The planting hole must be big enough to take the roots comfortably. Don’t try to make do with a hole that is too small as the roots resent being cramped. Set the bush so the soil level from before, which should still be clearly identifiable on the main stem, is the set level with soil surface now. Fill in the friable topsoil and firm it down well. Water the bush in, wait for the soil to settle and then top up so the planting area is level with the surrounding ground. You will find after the first watering the ground will often sink again and you don’t want the new bushes sitting in a hollow where water can collect over winter.
Your new bushes are now happily settles into their new home awaiting the spring when they will burst forth into new growth.

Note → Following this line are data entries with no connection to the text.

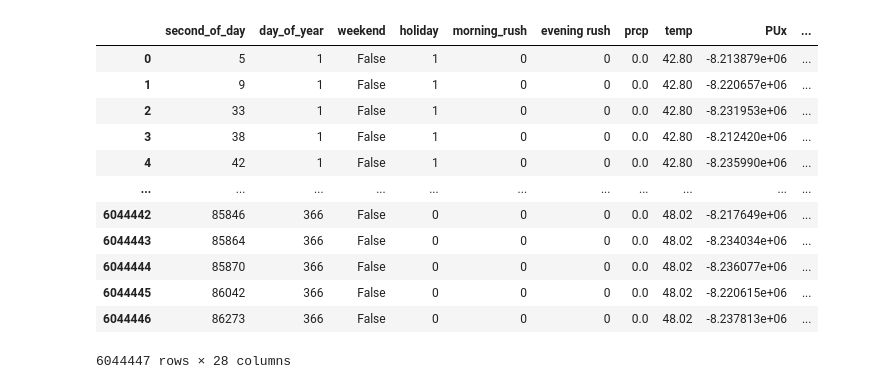
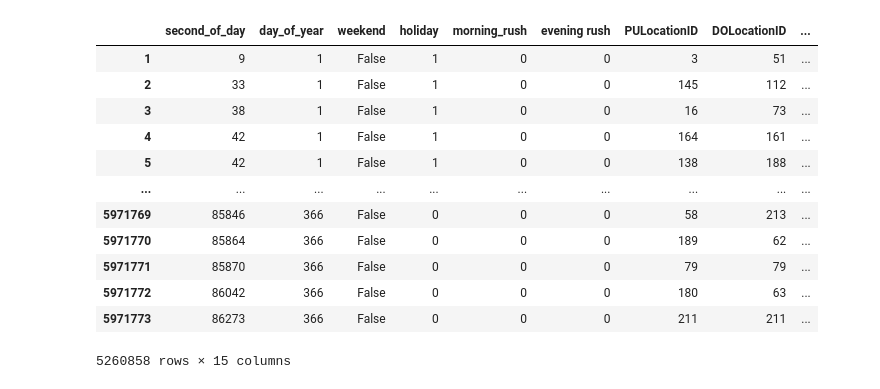
Before and after one commit to Krinnik/ny_ride_fair_optimization, a Jupyter notebook: nik_folder/nik_model_2_test.ipynb, the cells around one changed output. Saved outputs shown, nothing was run; the diff lists cells and outputs as text; code cells hidden in the pictures.

```diff
--- a/nik_folder/nik_model_2_test.ipynb
+++ b/nik_folder/nik_model_2_test.ipynb
@@ -44,0 +99,25 @@ df
+# %%
+'''pickup_lat_col = 'PUy'
+pickup_lon_col = 'PUx'
+dropoff_lat_col = 'DOy'
+dropoff_lon_col = 'DOx'
+
+def calculate_geodesic_distance_vectorized(row):
+    pickup = (row[pickup_lat_col], row[pickup_lon_col])
+    dropoff = (row[dropoff_lat_col], row[dropoff_lon_col])
+    original_distance = row.get('distance')
+
+    try:
+        calculated_distance = geodesic(pickup, dropoff).miles
+        if pd.isna(calculated_distance):
+            return original_distance
+        else:
+            return round(calculated_distance, 2)
+    except (ValueError, TypeError):
+        return original_distance
+
+df['distance'] = df.apply(calculate_geodesic_distance_vectorized, axis=1)
+
+
+
+df'''
@@ -44,0 +138,2 @@ df
+# %%
+df.loc[df['airport'] > 0, 'airport'] = 2.50
@@ -44,0 +157,4 @@ df
+# %%
+df.loc[df['congestion'] > 0, 'congestion'] = 2.50
+df.loc[df['congestion'] > 2.50, 'congestion'] = 2.50
+df['congestion'].value_counts()
@@ -53,26 +173,21 @@ Index(['second_of_day', 'day_of_year', 'weekend', 'holiday', 'morning_rush',
       dtype='object')
-# %%
-df_2 = pd.read_parquet('Resources/model_df.parquet')
-
-df_2.columns = df_2.columns.str.replace("'", "")
-df_2.columns = df_2.columns.str.replace("(", "")
-df_2.columns = df_2.columns.str.replace(")", "")
-df_2.columns = df_2.columns.str.replace(",", "")
-
-df_2 = df_2.drop(['fare', 'total'],axis=1)
-
-df_2
-# %% [output]
-|  | second_of_day | day_of_year | weekend | holiday | morning_rush | evening rush | prcp | temp | PUx | ... |
-| 0 | 5 | 1 | False | 1 | 0 | 0 | 0.0 | 42.80 | -8.213879e+06 | ... |
-| 1 | 9 | 1 | False | 1 | 0 | 0 | 0.0 | 42.80 | -8.220657e+06 | ... |
-| 2 | 33 | 1 | False | 1 | 0 | 0 | 0.0 | 42.80 | -8.231953e+06 | ... |
-| 3 | 38 | 1 | False | 1 | 0 | 0 | 0.0 | 42.80 | -8.212420e+06 | ... |
-| 4 | 42 | 1 | False | 1 | 0 | 0 | 0.0 | 42.80 | -8.235990e+06 | ... |
-| ... | ... | ... | ... | ... | ... | ... | ... | ... | ... | ... |
-| 6044442 | 85846 | 366 | False | 0 | 0 | 0 | 0.0 | 48.02 | -8.217649e+06 | ... |
-| 6044443 | 85864 | 366 | False | 0 | 0 | 0 | 0.0 | 48.02 | -8.234034e+06 | ... |
-| 6044444 | 85870 | 366 | False | 0 | 0 | 0 | 0.0 | 48.02 | -8.236077e+06 | ... |
-| 6044445 | 86042 | 366 | False | 0 | 0 | 0 | 0.0 | 48.02 | -8.220615e+06 | ... |
-| 6044446 | 86273 | 366 | False | 0 | 0 | 0 | 0.0 | 48.02 | -8.237813e+06 | ... |
-6044447 rows × 28 columns
+# %%
+df_2 = df.copy()
+
+df_2 = df_2.drop(['fare', 'PUx', 'PUy', 'DOx', 'DOy', 'tolls', 'total'],axis=1)
+
+df_2
+# %% [output]
+|  | second_of_day | day_of_year | weekend | holiday | morning_rush | evening rush | PULocationID | DOLocationID | ... |
+| 1 | 9 | 1 | False | 1 | 0 | 0 | 3 | 51 | ... |
+| 2 | 33 | 1 | False | 1 | 0 | 0 | 145 | 112 | ... |
+| 3 | 38 | 1 | False | 1 | 0 | 0 | 16 | 73 | ... |
+| 4 | 42 | 1 | False | 1 | 0 | 0 | 164 | 161 | ... |
+| 5 | 42 | 1 | False | 1 | 0 | 0 | 138 | 188 | ... |
+| ... | ... | ... | ... | ... | ... | ... | ... | ... | ... |
+| 5971769 | 85846 | 366 | False | 0 | 0 | 0 | 58 | 213 | ... |
+| 5971770 | 85864 | 366 | False | 0 | 0 | 0 | 189 | 62 | ... |
+| 5971771 | 85870 | 366 | False | 0 | 0 | 0 | 79 | 79 | ... |
+| 5971772 | 86042 | 366 | False | 0 | 0 | 0 | 180 | 63 | ... |
+| 5971773 | 86273 | 366 | False | 0 | 0 | 0 | 211 | 211 | ... |
+5260858 rows × 15 columns
```
Also changed, not shown: parts of 52 cells of this notebook, 7 other files.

Container grown bushes can often be purchased during the growing season [that is late April to September] and these represent a convenient method of transplanting them outside of the ‘normal’ season which would be Autumn and winter. The principals of planting from a container are the same but you only need to prepare a hole the same size as the container, so the rootball sits in it’s new hole comfortably. Examine the rootball before you set it. It will depend on how long the bush has been potted, if it was containerised that spring then you will need to be careful not to disturb the root system as the compost may be a bit lose. But if you bush was potted the year before extensive new root growth will have filled the pot and you will need to tease some of that out to get new roots establishing as soon as possible.

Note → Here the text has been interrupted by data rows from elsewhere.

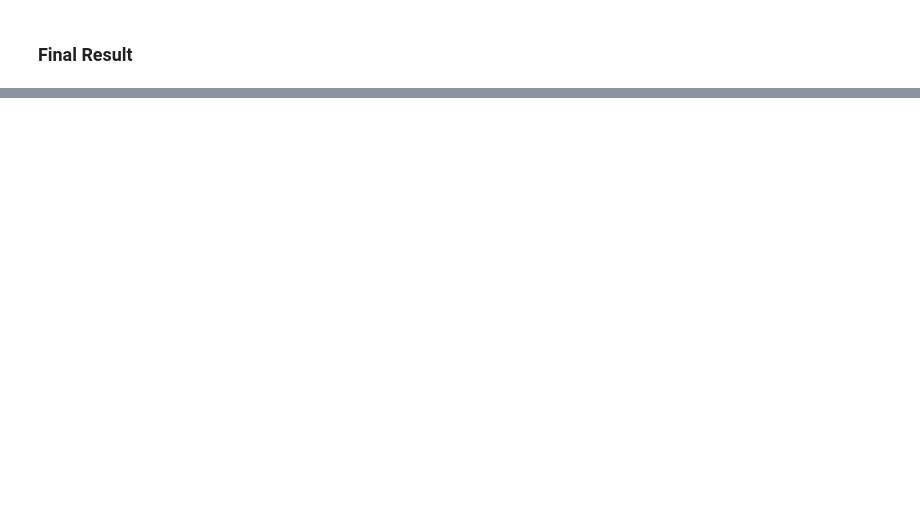
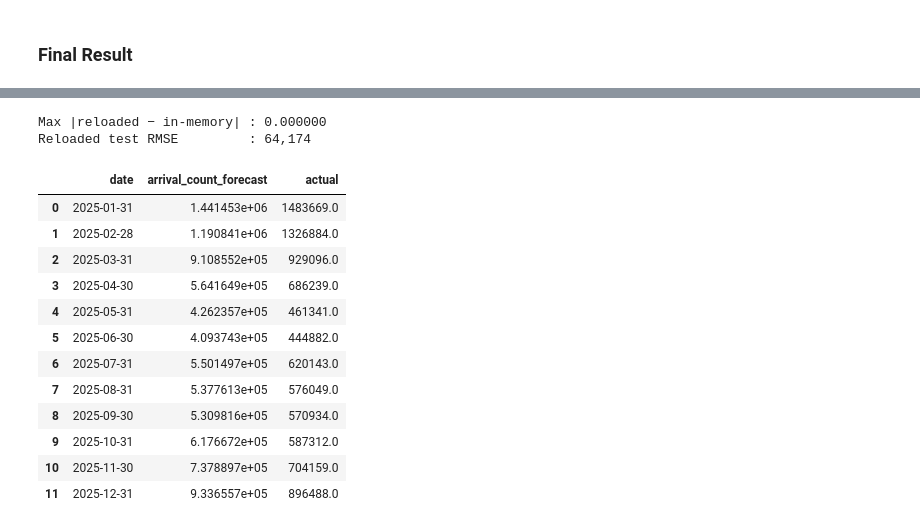
Before and after one commit to Gbrlmoraes/brazil_tourism_forecasting_benchmark, a Jupyter notebook: notebooks/5_arima_model_testing.ipynb, the cells around one changed output, grey strips where cells are left out. Saved outputs shown, nothing was run; the diff lists cells and outputs as text; code cells hidden in the pictures; blank space fills up the shorter version.

```diff
--- a/notebooks/5_arima_model_testing.ipynb
+++ b/notebooks/5_arima_model_testing.ipynb
@@ -101,5 +212,0 @@ Test        : jan 2025 → dez 2025 (12 obs)
-# %%
-mlflow.set_tracking_uri('http://127.0.0.1:5000')
-mlflow.statsmodels.autolog(log_models=True, log_datasets=False)
-
-print(f'Tracking URI: {mlflow.get_tracking_uri()}')
@@ -519,0 +1025,40 @@ plt.show()
+# %%
+loaded_model = mlflow.pyfunc.load_model(
+    f'models:/{REGISTERED_MODEL_NAME}@{MODEL_ALIAS}'
+)
+reloaded_prediction = loaded_model.predict(model_input)
+
+max_abs_diff = np.max(
+    np.abs(
+        reloaded_prediction['arrival_count_forecast'].to_numpy()
+        - best_prediction['arrival_count_forecast'].to_numpy()
+    )
+)
+reloaded_rmse = float(
+    np.sqrt(
+        np.mean(
+            (test_actual - reloaded_prediction['arrival_count_forecast'].to_numpy())
+            ** 2
+        )
+    )
+)
+
+print(f'Max |reloaded − in-memory| : {max_abs_diff:.6f}')
+print(f'Reloaded test RMSE         : {reloaded_rmse:,.0f}')
+reloaded_prediction.assign(actual=test_actual)
+# %% [output]
+Max |reloaded − in-memory| : 0.000000
+Reloaded test RMSE         : 64,174
+|  | date | arrival_count_forecast | actual |
+| 0 | 2025-01-31 | 1.441453e+06 | 1483669.0 |
+| 1 | 2025-02-28 | 1.190841e+06 | 1326884.0 |
+| 2 | 2025-03-31 | 9.108552e+05 | 929096.0 |
+| 3 | 2025-04-30 | 5.641649e+05 | 686239.0 |
+| 4 | 2025-05-31 | 4.262357e+05 | 461341.0 |
+| 5 | 2025-06-30 | 4.093743e+05 | 444882.0 |
+| 6 | 2025-07-31 | 5.501497e+05 | 620143.0 |
+| 7 | 2025-08-31 | 5.377613e+05 | 576049.0 |
+| 8 | 2025-09-30 | 5.309816e+05 | 570934.0 |
+| 9 | 2025-10-31 | 6.176672e+05 | 587312.0 |
+| 10 | 2025-11-30 | 7.378897e+05 | 704159.0 |
+| 11 | 2025-12-31 | 9.336557e+05 | 896488.0 |
```
Also changed, not shown: parts of 21 cells of this notebook.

The main difference between planting bare root bushes in the Autumn and Winter, and pot grown bushes when it is warmer, is that of watering. A bare root bush is ‘asleep’ and it doesn’t have any immediate requirements. The only reason it is suggested that you water this type of bush in after planting is to settle the soil, other than that it wouldn’t be necessary at all because the bush isn’t doing anything as such. Pot grown and containerised bushes are a different proposition because they are already in growth and have leaves and stems to support with a regular supply of moisture and nutrient. If this isn’t given to them adequately then that is when these new shoots and leaves start to wilt and may even die because the bush doesn’t have an established root system to support it. Regular and heavy watering is essential to wellbeing under these circumstances and I can’t emphasis the ‘heavy’ enough. Too often I have seen inexperienced gardens wafting around with a small watering cane, rose intact, sprinkling the water briefly over the top of the plant and thinking that’s enough. It isn’t! Remove the rose or sprinkler if you have to use a watering can at all, better still get the hose pipe and use that direct. Apply water to the base of the plant around the roots – that’s where it’s required, at soil level. Watering over the top of the plant is useless because a lot of it doesn’t reach the soil at all and simply evaporates from the foliage in a matter of minutes. You want to puddle the new bushes in – a term used to signify leaving the hose in place for up to 1 or 2 minutes until the water floods the planting area and begins to spread out. Only when this happens have you given enough – next move on to the next bush. This water regime should be practiced twice a day for the first 2 weeks, and one a day after that until the new bushes show strong new growth, signifying that they are now well established in their new home. The early morning and the evening are the best times to water, always.